Dividend week will help set the tone for the ASX

Go to John Beveridge author's page
By John Beveridge - 
Dividend week ASX shareholders income profits

Not many people realise it but the coming week is one of the really great times to be a shareholder in Australia.

It is the absolute peak for dividend payments, with an amazing $18.8 billion being paid out to shareholders – much of that payment fully franked (or tax paid) which brings some special benefits with it.

That $18.8 billion this week is part of a mammoth $34 billion flowing to shareholders from the recent December half reporting season, with big payouts this week including those from BHP (ASX: BHP), Commonwealth Bank (ASX: CBA) and Telstra (ASX: TLS) all coming as an early Easter present on Thursday, 28 March 2024.

Shareholders growing more reliant on dividend income

Dividends have become an increasingly important source of income for shareholders – including superannuation funds – with Australia’s dividend franking system encouraging companies to pay tax and to pass on that benefit to shareholders in the form of franking credits.

They are also an important source of new funds for the Australian share market, with many shareholders ploughing their payouts back into buying more shares if they feel confident or using them to pay down debt and meet higher living costs if they are feeling less hopeful.

Indeed, despite some worries on the corporate front including lower corporate profits in some cases and rising costs, around 80% of the largest companies on the ASX this year raised their dividends.

Throwing the net a little wider, CommSec figures showed that total dividends had dropped by a tiny 2% but among companies paying a dividend, 52% had lifted payouts, 19% held them steady and 29% had cut them.

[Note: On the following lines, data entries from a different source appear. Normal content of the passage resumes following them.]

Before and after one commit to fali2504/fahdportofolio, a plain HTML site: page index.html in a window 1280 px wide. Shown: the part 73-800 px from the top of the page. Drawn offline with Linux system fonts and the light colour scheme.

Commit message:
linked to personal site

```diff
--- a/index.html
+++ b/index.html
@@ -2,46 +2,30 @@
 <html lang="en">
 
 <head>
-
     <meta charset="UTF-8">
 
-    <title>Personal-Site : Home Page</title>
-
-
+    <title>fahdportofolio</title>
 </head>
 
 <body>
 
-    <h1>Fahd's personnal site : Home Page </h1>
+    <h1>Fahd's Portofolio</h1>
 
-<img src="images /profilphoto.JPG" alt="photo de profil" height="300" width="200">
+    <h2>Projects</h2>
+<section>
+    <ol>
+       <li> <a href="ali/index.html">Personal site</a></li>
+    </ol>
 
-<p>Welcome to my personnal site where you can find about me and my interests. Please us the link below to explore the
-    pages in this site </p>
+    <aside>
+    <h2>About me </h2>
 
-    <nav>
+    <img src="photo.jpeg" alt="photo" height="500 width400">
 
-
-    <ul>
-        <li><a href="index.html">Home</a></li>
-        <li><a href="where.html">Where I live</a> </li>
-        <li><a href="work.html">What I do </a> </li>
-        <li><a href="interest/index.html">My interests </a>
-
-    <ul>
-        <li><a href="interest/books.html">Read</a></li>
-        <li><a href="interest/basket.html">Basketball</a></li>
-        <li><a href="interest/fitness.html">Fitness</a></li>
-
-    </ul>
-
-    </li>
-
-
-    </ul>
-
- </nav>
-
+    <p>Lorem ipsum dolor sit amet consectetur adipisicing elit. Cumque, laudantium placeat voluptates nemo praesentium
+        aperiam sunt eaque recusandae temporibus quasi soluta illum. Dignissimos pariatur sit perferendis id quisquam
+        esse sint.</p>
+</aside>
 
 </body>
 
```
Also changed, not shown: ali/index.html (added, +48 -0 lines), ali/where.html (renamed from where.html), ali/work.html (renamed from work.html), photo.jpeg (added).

Falling profits not yet translating into lower dividends

That shows that companies on the whole feel fairly confident about their ability to pay dividends despite a fall in aggregate profits of about 35%.

Cash levels were also down by around 25%, which makes it quite remarkable that overall dividends were only 2% lower, although the pay down of debt might have played a role.

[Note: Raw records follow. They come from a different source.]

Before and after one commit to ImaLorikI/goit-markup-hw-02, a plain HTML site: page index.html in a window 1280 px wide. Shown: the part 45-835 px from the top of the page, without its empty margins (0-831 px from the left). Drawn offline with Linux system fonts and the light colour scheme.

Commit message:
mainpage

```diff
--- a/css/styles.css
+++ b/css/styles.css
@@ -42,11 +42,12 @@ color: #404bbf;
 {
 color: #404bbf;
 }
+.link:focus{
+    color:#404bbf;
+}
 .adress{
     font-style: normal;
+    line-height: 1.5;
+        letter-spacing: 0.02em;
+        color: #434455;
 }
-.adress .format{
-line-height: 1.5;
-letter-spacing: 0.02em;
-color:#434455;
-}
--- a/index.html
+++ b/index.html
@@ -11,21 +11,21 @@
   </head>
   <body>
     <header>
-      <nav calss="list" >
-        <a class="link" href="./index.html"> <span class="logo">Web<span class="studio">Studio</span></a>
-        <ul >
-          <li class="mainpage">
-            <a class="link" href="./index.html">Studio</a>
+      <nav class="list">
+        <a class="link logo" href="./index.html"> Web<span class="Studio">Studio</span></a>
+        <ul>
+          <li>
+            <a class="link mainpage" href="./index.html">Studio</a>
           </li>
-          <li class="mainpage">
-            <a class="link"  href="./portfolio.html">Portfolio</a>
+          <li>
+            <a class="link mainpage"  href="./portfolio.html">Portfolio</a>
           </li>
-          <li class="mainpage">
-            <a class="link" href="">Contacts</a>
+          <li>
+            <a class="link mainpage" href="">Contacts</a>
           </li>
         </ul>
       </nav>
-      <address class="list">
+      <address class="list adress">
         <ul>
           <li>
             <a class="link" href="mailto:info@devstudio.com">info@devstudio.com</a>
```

Consumer companies performed much stronger than expected

One of the big surprises of the reporting season was how strongly consumer-focussed companies performed, which went against the perceived wisdom of a sharp slowdown in spending due to rapidly rising mortgage rates.

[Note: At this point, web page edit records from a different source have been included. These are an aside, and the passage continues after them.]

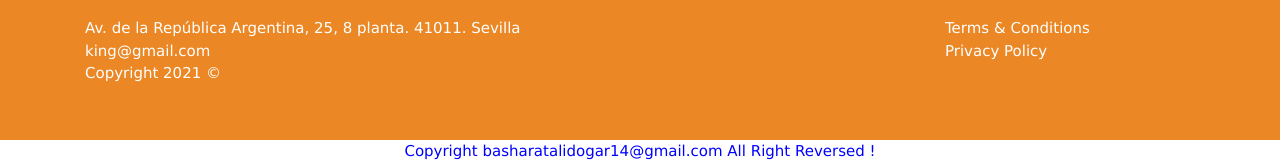
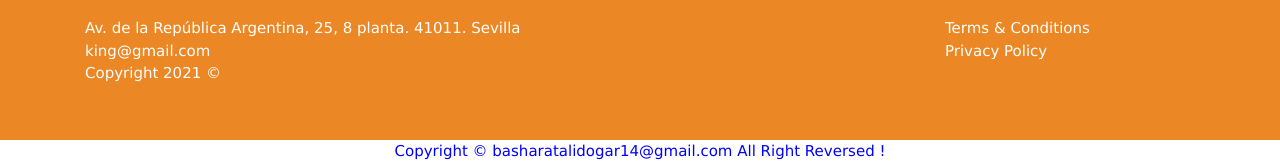
Before and after one commit to BasharatAliKing/viva-games, a plain HTML site: page index.html in a window 1280 px wide. Shown: the part 6139-6301 px from the top of the page. Drawn offline with nearby package versions, Linux system fonts and the light colour scheme.

Commit message:
edit readme and add new.md

```diff
--- a/index.html
+++ b/index.html
@@ -389,7 +389,7 @@
         </div>
     </div>
 </div>
-<footer>Copyright basharatalidogar14@gmail.com All Right Reversed !</footer>
+<footer>Copyright &copy; basharatalidogar14@gmail.com All Right Reversed !</footer>
     <script src="./assets/js/index.js"></script>
 </body>
 
```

Commonwealth was the main bank to report, being the only one with a December and June balance date.

However, analysts are generally fairly confident that dividends set to be announced by ANZ (ASX: ANZ), Macquarie (ASX: MQG), NAB (ASX: NAB) and Westpac (ASX: WBC) with their half-year results in early May should hold up well too.

Miners could be first to announce large dividend cuts

One area of interest is the large mining companies which are coming off some particularly strong years but might find themselves needing to trim down dividends should commodity prices continue to fall.

So far, the miners have held their payouts fairly high but with major commodities such as iron ore and copper falling at the moment, it is possible that there could be more dividend cuts to come in the future for mining shareholders.